I finally got admitted into the hospital somewhere around 3am and by that time Chris and I were just happy to be able to go to sleep. My night nurse was very accommodating and went through my paper work as quickly as he could. I managed to get 4 solid hours of sleep before someone came in to do my vitals. It was all down hill from there on the sleep front, so I'm a bit bleary eyed.
My rounding physician was Dr. Khouri. I haven't had any prior experience with him, but know other patients who are his regulars, and they all love him. I found him to have a good sense of humor, which I find is important in dealing with me on this level. He questioned the need to have me admitted, which I supported. I'm not having any sort of medical "crisis" and was complaining to Chris that I probably could have been seen in clinic next week. Now, considering that all of the parties involved were erring on the side of caution, I have to concede that everyone was acting in my best interest. My doctors were being aggressive in the face of a mystery illness, and I'm sure most patients in this situation can appreciate that.
Dr. Khouri suspects that I'll have a bone marrow aspiration in a few days just to rule some things out and get a clearer idea of what we may be dealing with. The node in my neck has virtually disappeared and the one in front of my ear feels a wee bit smaller. That could be my imagination, though.
I'm hooked up to an IV via the traditional route: there's a big needle cradled in the crook of my right elbow. It gets occluded every time I bend my right arm slightly and sets the IV pump's alarm off. I managed to knit with straight arms for about an hour before I gave up. Even that made the alarm go off every few minutes. I'm sure I shouldn't, but I turn the alarm off myself. I'm not medically trained, but after nearly a year of dealing with the beeping little monsters, I've learned how to program them on a very rudimentary level. Occlusion in the line is the only fix I'll attempt. I'll leave the rest of it up to the pros.
I'm receiving one very exclusive and designer drug via the IV. Even Chris was impressed when the nurse came in to hook it up. You may or may not have heard of it: Saline.
I made the argument last night that since no one thought that I'd be receiving any drugs intravenously that perhaps they could hold off in putting an extra hole in my arm. The ER doctor felt that I would probably get some sort of drug therapy, so I lost that round. After Dr. Khouri elected to treat me with a broad spectrum oral antibiotic, I tried the argument again on my assigned nurse. No dice. Where's Charles Bronson when you need him?

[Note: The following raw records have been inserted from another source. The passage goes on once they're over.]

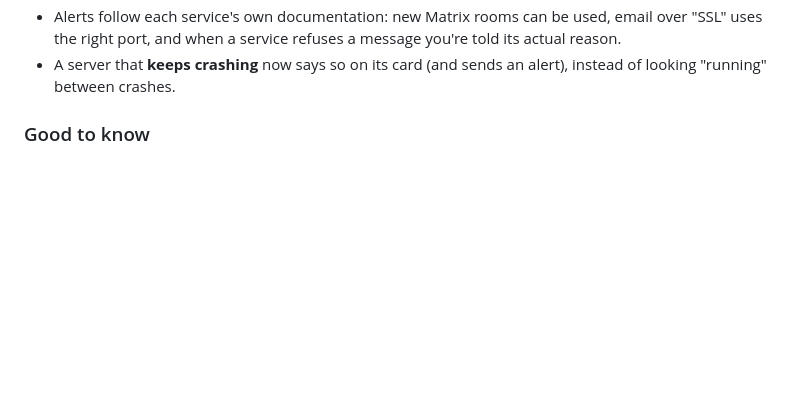
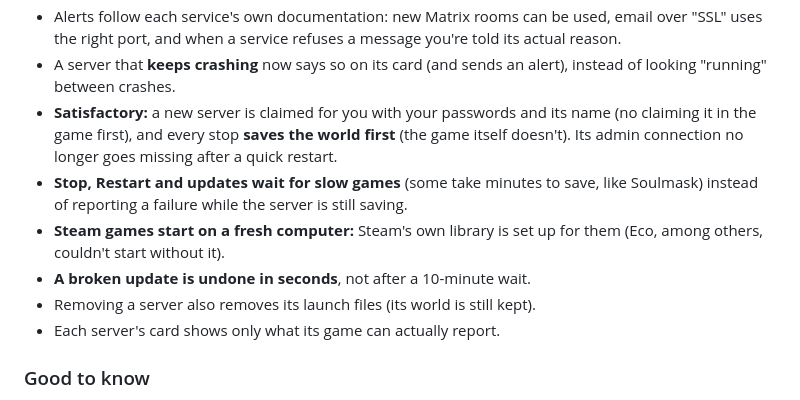
Before and after one commit to KeithDude/WorldCradle, a Markdown page: CHANGELOG.md, the part around the change. Rendered like a GitHub page; blank space fills up the shorter version.

Commit message:
Changelog: today's changes for 0.2.0
Co-Authored-By: Claude Opus 5.5 <noreply@anthropic.com>

```diff
--- a/CHANGELOG.md
+++ b/CHANGELOG.md
@@ -63,6 +63,16 @@ footer of the dashboard when signed in.
   uses the right port, and when a service refuses a message you're told its actual reason.
 - A server that **keeps crashing** now says so on its card (and sends an alert), instead of looking
   "running" between crashes.
+- **Satisfactory:** a new server is claimed for you with your passwords and its name (no claiming it
+  in the game first), and every stop **saves the world first** (the game itself doesn't). Its admin
+  connection no longer goes missing after a quick restart.
+- **Stop, Restart and updates wait for slow games** (some take minutes to save, like Soulmask) instead
+  of reporting a failure while the server is still saving.
+- **Steam games start on a fresh computer:** Steam's own library is set up for them (Eco, among
+  others, couldn't start without it).
+- **A broken update is undone in seconds**, not after a 10-minute wait.
+- Removing a server also removes its launch files (its world is still kept).
+- Each server's card shows only what its game can actually report.
 
 ### Good to know
 - Requires Ubuntu 22.04 or newer (24.04+ recommended for Windows-only game servers), or Debian 12+.
```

I'm being kept through the weekend for observation, although Dr. Khouri indicated that if we had been local, he would have discharged me since there's no real reason for me to be here. I'm not running a fever and haven't had one since my mystery illness at the beginning of the month. All of my regular bodily functions are normal and my appetite was excellent up until this afternoon. When I was confronted by "room service" food my appetite went into hiding. I still ate my cardboard sandwich and potato salad and even ordered something else an hour later. It was just as bad, but that didn't stop me from eating it.
I have noticed that a few changes have been made to the menu. Chris's favorite cookie has been banished to be replaced by almond cranberry crunch. The "beef medallions in brown sauce" have disappeared. Soft tacos are still available for order, but if I were you, I wouldn't. It occurred to me that hard tacos never make it into the rotation. When I informed Chris that the menu was sadly tacopenic, he snickered and told me to order a quesadilla.
So, to summarize this post: please don't worry. The doctors and nurses who have seen me in the last 24 hours aren't.